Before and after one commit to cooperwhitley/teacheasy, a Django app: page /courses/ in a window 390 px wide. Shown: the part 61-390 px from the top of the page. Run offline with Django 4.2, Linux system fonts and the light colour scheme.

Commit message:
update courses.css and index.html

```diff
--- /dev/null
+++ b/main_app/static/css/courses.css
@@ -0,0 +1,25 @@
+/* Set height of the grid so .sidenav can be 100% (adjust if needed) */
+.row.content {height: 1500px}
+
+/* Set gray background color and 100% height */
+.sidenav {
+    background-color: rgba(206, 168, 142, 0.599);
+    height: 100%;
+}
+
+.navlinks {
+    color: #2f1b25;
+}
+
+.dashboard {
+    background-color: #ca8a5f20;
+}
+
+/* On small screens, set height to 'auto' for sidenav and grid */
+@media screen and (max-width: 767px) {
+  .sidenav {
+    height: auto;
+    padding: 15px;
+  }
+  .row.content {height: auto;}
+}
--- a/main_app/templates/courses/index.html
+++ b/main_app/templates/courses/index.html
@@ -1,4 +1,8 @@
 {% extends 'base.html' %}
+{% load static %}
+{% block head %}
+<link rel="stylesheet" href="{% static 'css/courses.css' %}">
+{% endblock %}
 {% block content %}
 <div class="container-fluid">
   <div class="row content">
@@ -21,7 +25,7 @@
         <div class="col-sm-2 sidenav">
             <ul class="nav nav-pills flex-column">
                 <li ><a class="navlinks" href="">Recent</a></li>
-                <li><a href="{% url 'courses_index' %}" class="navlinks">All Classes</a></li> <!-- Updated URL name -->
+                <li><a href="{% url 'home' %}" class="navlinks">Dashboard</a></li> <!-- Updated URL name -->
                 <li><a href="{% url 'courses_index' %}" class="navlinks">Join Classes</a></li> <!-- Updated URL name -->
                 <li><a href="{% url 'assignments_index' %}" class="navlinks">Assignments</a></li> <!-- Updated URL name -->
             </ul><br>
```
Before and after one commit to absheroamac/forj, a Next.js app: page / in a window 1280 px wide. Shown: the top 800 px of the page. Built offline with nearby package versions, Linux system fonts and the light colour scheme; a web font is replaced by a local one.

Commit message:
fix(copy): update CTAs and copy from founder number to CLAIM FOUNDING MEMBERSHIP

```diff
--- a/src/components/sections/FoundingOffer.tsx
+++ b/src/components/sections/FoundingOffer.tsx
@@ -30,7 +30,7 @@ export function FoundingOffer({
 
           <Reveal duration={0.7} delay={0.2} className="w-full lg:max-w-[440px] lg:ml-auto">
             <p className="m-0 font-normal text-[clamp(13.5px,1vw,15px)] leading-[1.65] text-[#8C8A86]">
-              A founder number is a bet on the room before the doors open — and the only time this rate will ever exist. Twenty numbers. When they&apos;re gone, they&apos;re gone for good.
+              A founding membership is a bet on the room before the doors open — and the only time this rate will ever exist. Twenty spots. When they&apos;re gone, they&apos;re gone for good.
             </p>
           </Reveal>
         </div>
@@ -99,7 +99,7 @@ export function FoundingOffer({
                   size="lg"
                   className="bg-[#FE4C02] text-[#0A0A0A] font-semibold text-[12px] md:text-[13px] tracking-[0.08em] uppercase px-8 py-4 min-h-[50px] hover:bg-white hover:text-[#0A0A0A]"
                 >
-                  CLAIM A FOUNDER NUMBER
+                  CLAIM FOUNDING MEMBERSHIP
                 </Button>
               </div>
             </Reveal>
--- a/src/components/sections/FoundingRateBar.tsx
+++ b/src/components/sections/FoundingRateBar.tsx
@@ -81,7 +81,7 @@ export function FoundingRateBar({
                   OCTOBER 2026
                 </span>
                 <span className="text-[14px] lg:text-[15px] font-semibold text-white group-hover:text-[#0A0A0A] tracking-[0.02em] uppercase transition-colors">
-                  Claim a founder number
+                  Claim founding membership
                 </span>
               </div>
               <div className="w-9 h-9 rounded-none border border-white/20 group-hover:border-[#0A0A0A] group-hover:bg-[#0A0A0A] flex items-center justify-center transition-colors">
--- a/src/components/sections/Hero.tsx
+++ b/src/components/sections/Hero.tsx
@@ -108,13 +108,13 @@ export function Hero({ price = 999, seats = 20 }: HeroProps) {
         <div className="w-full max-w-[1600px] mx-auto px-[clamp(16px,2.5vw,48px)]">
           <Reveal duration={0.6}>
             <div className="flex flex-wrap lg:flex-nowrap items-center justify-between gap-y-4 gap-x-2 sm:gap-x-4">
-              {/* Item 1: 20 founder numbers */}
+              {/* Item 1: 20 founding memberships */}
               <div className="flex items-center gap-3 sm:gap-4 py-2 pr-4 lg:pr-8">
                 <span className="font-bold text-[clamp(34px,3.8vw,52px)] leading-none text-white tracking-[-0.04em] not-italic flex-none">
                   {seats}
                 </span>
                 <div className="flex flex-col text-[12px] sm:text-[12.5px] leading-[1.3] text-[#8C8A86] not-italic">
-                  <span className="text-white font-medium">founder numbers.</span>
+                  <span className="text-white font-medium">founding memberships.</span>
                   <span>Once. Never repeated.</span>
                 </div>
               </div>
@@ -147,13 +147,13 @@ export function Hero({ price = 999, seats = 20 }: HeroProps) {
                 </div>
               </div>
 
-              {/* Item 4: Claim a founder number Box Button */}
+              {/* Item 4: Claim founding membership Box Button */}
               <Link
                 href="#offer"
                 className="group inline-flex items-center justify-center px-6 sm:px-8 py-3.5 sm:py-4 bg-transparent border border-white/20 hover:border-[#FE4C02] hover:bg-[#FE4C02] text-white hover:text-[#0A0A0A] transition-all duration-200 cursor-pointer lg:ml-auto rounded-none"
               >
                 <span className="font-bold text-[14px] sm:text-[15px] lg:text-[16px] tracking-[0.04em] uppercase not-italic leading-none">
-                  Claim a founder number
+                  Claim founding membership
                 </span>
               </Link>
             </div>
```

### Your objective:
Give the data again, exactly.

### Task solution:
Before and after one commit to cooperwhitley/teacheasy, a Django app: page /courses/ in a window 390 px wide. Shown: the part 61-390 px from the top of the page. Run offline with Django 4.2, Linux system fonts and the light colour scheme.

Commit message:
update courses.css and index.html

```diff
--- /dev/null
+++ b/main_app/static/css/courses.css
@@ -0,0 +1,25 @@
+/* Set height of the grid so .sidenav can be 100% (adjust if needed) */
+.row.content {height: 1500px}
+
+/* Set gray background color and 100% height */
+.sidenav {
+    background-color: rgba(206, 168, 142, 0.599);
+    height: 100%;
+}
+
+.navlinks {
+    color: #2f1b25;
+}
+
+.dashboard {
+    background-color: #ca8a5f20;
+}
+
+/* On small screens, set height to 'auto' for sidenav and grid */
+@media screen and (max-width: 767px) {
+  .sidenav {
+    height: auto;
+    padding: 15px;
+  }
+  .row.content {height: auto;}
+}
--- a/main_app/templates/courses/index.html
+++ b/main_app/templates/courses/index.html
@@ -1,4 +1,8 @@
 {% extends 'base.html' %}
+{% load static %}
+{% block head %}
+<link rel="stylesheet" href="{% static 'css/courses.css' %}">
+{% endblock %}
 {% block content %}
 <div class="container-fluid">
   <div class="row content">
@@ -21,7 +25,7 @@
         <div class="col-sm-2 sidenav">
             <ul class="nav nav-pills flex-column">
                 <li ><a class="navlinks" href="">Recent</a></li>
-                <li><a href="{% url 'courses_index' %}" class="navlinks">All Classes</a></li> <!-- Updated URL name -->
+                <li><a href="{% url 'home' %}" class="navlinks">Dashboard</a></li> <!-- Updated URL name -->
                 <li><a href="{% url 'courses_index' %}" class="navlinks">Join Classes</a></li> <!-- Updated URL name -->
                 <li><a href="{% url 'assignments_index' %}" class="navlinks">Assignments</a></li> <!-- Updated URL name -->
             </ul><br>
```
Before and after one commit to absheroamac/forj, a Next.js app: page / in a window 1280 px wide. Shown: the top 800 px of the page. Built offline with nearby package versions, Linux system fonts and the light colour scheme; a web font is replaced by a local one.

Commit message:
fix(copy): update CTAs and copy from founder number to CLAIM FOUNDING MEMBERSHIP

```diff
--- a/src/components/sections/FoundingOffer.tsx
+++ b/src/components/sections/FoundingOffer.tsx
@@ -30,7 +30,7 @@ export function FoundingOffer({
 
           <Reveal duration={0.7} delay={0.2} className="w-full lg:max-w-[440px] lg:ml-auto">
             <p className="m-0 font-normal text-[clamp(13.5px,1vw,15px)] leading-[1.65] text-[#8C8A86]">
-              A founder number is a bet on the room before the doors open — and the only time this rate will ever exist. Twenty numbers. When they&apos;re gone, they&apos;re gone for good.
+              A founding membership is a bet on the room before the doors open — and the only time this rate will ever exist. Twenty spots. When they&apos;re gone, they&apos;re gone for good.
             </p>
           </Reveal>
         </div>
@@ -99,7 +99,7 @@ export function FoundingOffer({
                   size="lg"
                   className="bg-[#FE4C02] text-[#0A0A0A] font-semibold text-[12px] md:text-[13px] tracking-[0.08em] uppercase px-8 py-4 min-h-[50px] hover:bg-white hover:text-[#0A0A0A]"
                 >
-                  CLAIM A FOUNDER NUMBER
+                  CLAIM FOUNDING MEMBERSHIP
                 </Button>
               </div>
             </Reveal>
--- a/src/components/sections/FoundingRateBar.tsx
+++ b/src/components/sections/FoundingRateBar.tsx
@@ -81,7 +81,7 @@ export function FoundingRateBar({
                   OCTOBER 2026
                 </span>
                 <span className="text-[14px] lg:text-[15px] font-semibold text-white group-hover:text-[#0A0A0A] tracking-[0.02em] uppercase transition-colors">
-                  Claim a founder number
+                  Claim founding membership
                 </span>
               </div>
               <div className="w-9 h-9 rounded-none border border-white/20 group-hover:border-[#0A0A0A] group-hover:bg-[#0A0A0A] flex items-center justify-center transition-colors">
--- a/src/components/sections/Hero.tsx
+++ b/src/components/sections/Hero.tsx
@@ -108,13 +108,13 @@ export function Hero({ price = 999, seats = 20 }: HeroProps) {
         <div className="w-full max-w-[1600px] mx-auto px-[clamp(16px,2.5vw,48px)]">
           <Reveal duration={0.6}>
             <div className="flex flex-wrap lg:flex-nowrap items-center justify-between gap-y-4 gap-x-2 sm:gap-x-4">
-              {/* Item 1: 20 founder numbers */}
+              {/* Item 1: 20 founding memberships */}
               <div className="flex items-center gap-3 sm:gap-4 py-2 pr-4 lg:pr-8">
                 <span className="font-bold text-[clamp(34px,3.8vw,52px)] leading-none text-white tracking-[-0.04em] not-italic flex-none">
                   {seats}
                 </span>
                 <div className="flex flex-col text-[12px] sm:text-[12.5px] leading-[1.3] text-[#8C8A86] not-italic">
-                  <span className="text-white font-medium">founder numbers.</span>
+                  <span className="text-white font-medium">founding memberships.</span>
                   <span>Once. Never repeated.</span>
                 </div>
               </div>
@@ -147,13 +147,13 @@ export function Hero({ price = 999, seats = 20 }: HeroProps) {
                 </div>
               </div>
 
-              {/* Item 4: Claim a founder number Box Button */}
+              {/* Item 4: Claim founding membership Box Button */}
               <Link
                 href="#offer"
                 className="group inline-flex items-center justify-center px-6 sm:px-8 py-3.5 sm:py-4 bg-transparent border border-white/20 hover:border-[#FE4C02] hover:bg-[#FE4C02] text-white hover:text-[#0A0A0A] transition-all duration-200 cursor-pointer lg:ml-auto rounded-none"
               >
                 <span className="font-bold text-[14px] sm:text-[15px] lg:text-[16px] tracking-[0.04em] uppercase not-italic leading-none">
-                  Claim a founder number
+                  Claim founding membership
                 </span>
               </Link>
             </div>
```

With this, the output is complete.